James Stretton - virtuoso multi-brass instrumentalist with Iain Jackson - piano and trombone

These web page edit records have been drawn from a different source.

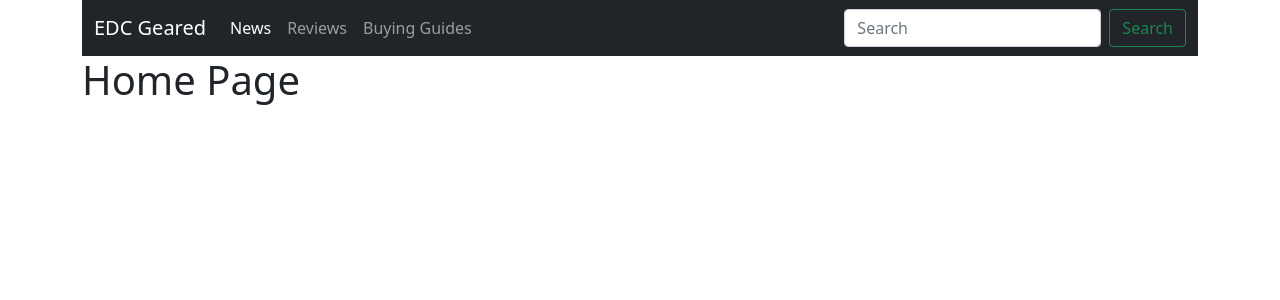
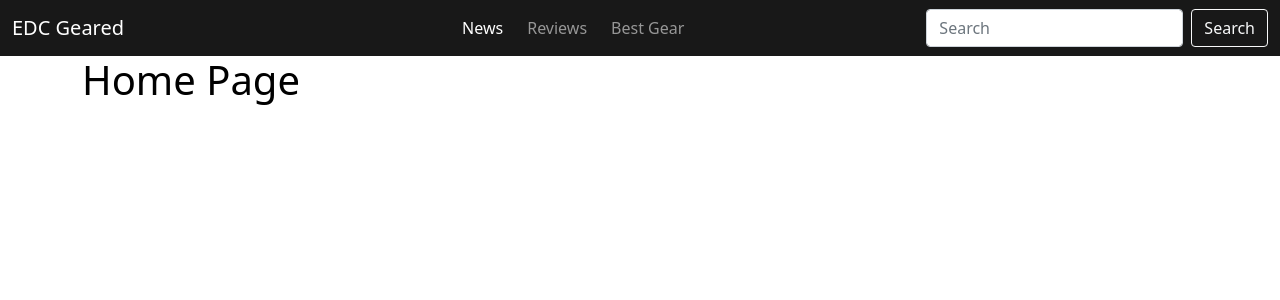
Before and after one commit to PLajus/edc-geared, a Flask app: page / in a window 1280 px wide. Shown: the top 300 px of the page. Run offline with Flask 2, Linux system fonts and the light colour scheme.

Commit message:
chore: move navbar to layout

```diff
--- a/templates/index.html
+++ b/templates/index.html
@@ -1,44 +1,4 @@
 {% extends "layout.html" %} {% block content %}
-<head>
-  <nav class="navbar navbar-expand-lg navbar-dark bg-dark">
-    <div class="container-fluid">
-      <a class="navbar-brand" href="#">EDC Geared</a>
-      <button
-        class="navbar-toggler"
-        type="button"
-        data-bs-toggle="collapse"
-        data-bs-target="#navbarSupportedContent"
-        aria-controls="navbarSupportedContent"
-        aria-expanded="false"
-        aria-label="Toggle navigation"
-      >
-        <span class="navbar-toggler-icon"></span>
-      </button>
-      <div class="collapse navbar-collapse" id="navbarSupportedContent">
-        <ul class="navbar-nav me-auto mb-2 mb-lg-0">
-          <li class="nav-item">
-            <a class="nav-link active" aria-current="page" href="#">News</a>
-          </li>
-          <li class="nav-item">
-            <a class="nav-link" href="#">Reviews</a>
-          </li>
-          <li class="nav-item">
-            <a class="nav-link" href="#">Buying Guides</a>
-          </li>
-        </ul>
-        <form class="d-flex">
-          <input
-            class="form-control me-2"
-            type="search"
-            placeholder="Search"
-            aria-label="Search"
-          />
-          <button class="btn btn-outline-success" type="submit">Search</button>
-        </form>
-      </div>
-    </div>
-  </nav>
-</head>
 <body>
   <h1>Home Page</h1>
 </body>
--- a/templates/layout.html
+++ b/templates/layout.html
@@ -12,6 +12,12 @@
       crossorigin="anonymous"
     />
 
+    <link
+      href="{{ url_for('static', filename='style.css')}}"
+      rel="stylesheet"
+      type="text/css"
+    />
+
     {% if title %}
     <title>{{ title }} | EDC Geared</title>
     {% else %}
@@ -19,7 +25,67 @@
     {% endif %}
   </head>
   <body>
-    <div class="container">{% block content %}{% endblock %}</div>
+    <header>
+      <nav class="navbar navbar-expand-lg navbar-dark">
+        <div class="container-fluid">
+          <a class="navbar-brand me-5" href="{{ url_for('index') }}"
+            >EDC Geared</a
+          >
+          <button
+            class="navbar-toggler"
+            type="button"
+            data-bs-toggle="collapse"
+            data-bs-target="#navbarSupportedContent"
+            aria-controls="navbarSupportedContent"
+            aria-expanded="false"
+            aria-label="Toggle navigation"
+          >
+            <span class="navbar-toggler-icon"></span>
+          </button>
+          <div class="collapse navbar-collapse" id="navbarSupportedContent">
+            <ul class="navbar-nav mx-auto mb-3 mb-lg-0">
+              <li class="nav-item ms-5">
+                <a class="nav-link active" aria-current="page" href="#">News</a>
+              </li>
+              <li class="nav-item mx-2">
+                <a class="nav-link" href="#">Reviews</a>
+              </li>
+              <li class="nav-item">
+                <a class="nav-link" href="#">Best Gear</a>
+              </li>
+            </ul>
+            <!-- TODO: fix icon -->
+            <!-- <ul class="nav navbar-nav navbar-right me-3 mb-3 mb-lg-0">
+              <li>
+                <a href="#"><span class="" aria-hidden="true"></span> Login</a>
+              </li>
+            </ul> -->
+            <form class="d-flex">
+              <input
+                class="form-control me-2"
+                type="search"
+                placeholder="Search"
+                aria-label="Search"
+              />
+              <button class="btn btn-outline-light" type="submit">
+                Search
+              </button>
+            </form>
+          </div>
+        </div>
+      </nav>
+    </header>
+    <main role="main" class="container">
+      <div class="row">
+        <div class="col-md-8">
+      {% with messages = get_flashed_messages(with_categories=true) %}
+      {% if messages %}
+      {% for category, message in messages %}
+      <div class="alert alert-{{ category }}">{{ message }}</div>
+      {% endfor %} {% endif %} {% endwith %} {% block content %}{% endblock %}
+        </div>
+      </div>
+    </div>
     <script
       src="https://cdn.jsdelivr.net/npm/bootstrap@5.1.3/dist/js/bootstrap.bundle.min.js"
       integrity="sha384-ka7Sk0Gln4gmtz2MlQnikT1wXgYsOg+OMhuP+IlRH9sENBO0LRn5q+8nbTov4+1p"
```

The audience at Chipping Norton Town Hall gave an enthusiastic welcome to 'Orichalcum - World of Brass' as part of the 96th Chipping Norton Music Festival (founded in 1904). James Stretton made his dramatic entrance through the audience playing "It's not unusual" on the tuba. This attention grabbing entrance set the tone for the rest of the concert, which had variety and interest for both young and old. James ably demonstrated the range and varied styles of music that can be performed on the 20 different brass instruments he brought with him; they ranged from the piccolo trumpet to the tuba. The virtuosity needed to perform Arutunian's "Concert Scherzo" played on the cornet was contrasted with movements from Mozart's Horn concerto performed with aplomb on the most notorious of all the brass family - namely the French Horn. A range of musical styles from the baroque, classical, ragtime to jazz provided a programme that ensured both adults and children were interested and involved throughout. Children were given a hands on opportunity to be involved in getting sounds out of a mouthpiece and then to add on colourful Heath Robinson like trumpets. This gave everyone present an insight into how brass instruments work. James's virtuosity was particularly well demonstrated in two of the concert items; namely, Variations on "My Grandfather's Clock", in which he switched quickly from soprano trombone to tenor trombone, flugel horn, trumpet and euphonium during the piece. Similarly, in the Grand Finale, "The Carnival of Venice" by Arban, arranged by Jackson, the slide trumpet, trombone, cornet, euphonium, flugel horn and trumpet were featured together with fascinating interludes written in the styles of various composers played by Iain Jackson on the piano. Iain, who provided piano accompaniments throughout the programme, also gave performance of Debussy's prelude "La Cathédrale Engloutie" (The submerged cathedral) as well as taking up his trombone to join James in a performance of the "Canonic Sonata" by Telemann. The tumultuous applause given at the end of the event reflected the appreciation and enthusiasm of the audience for an excellent and truly unique concert.
Dr Edwin L. Wilson.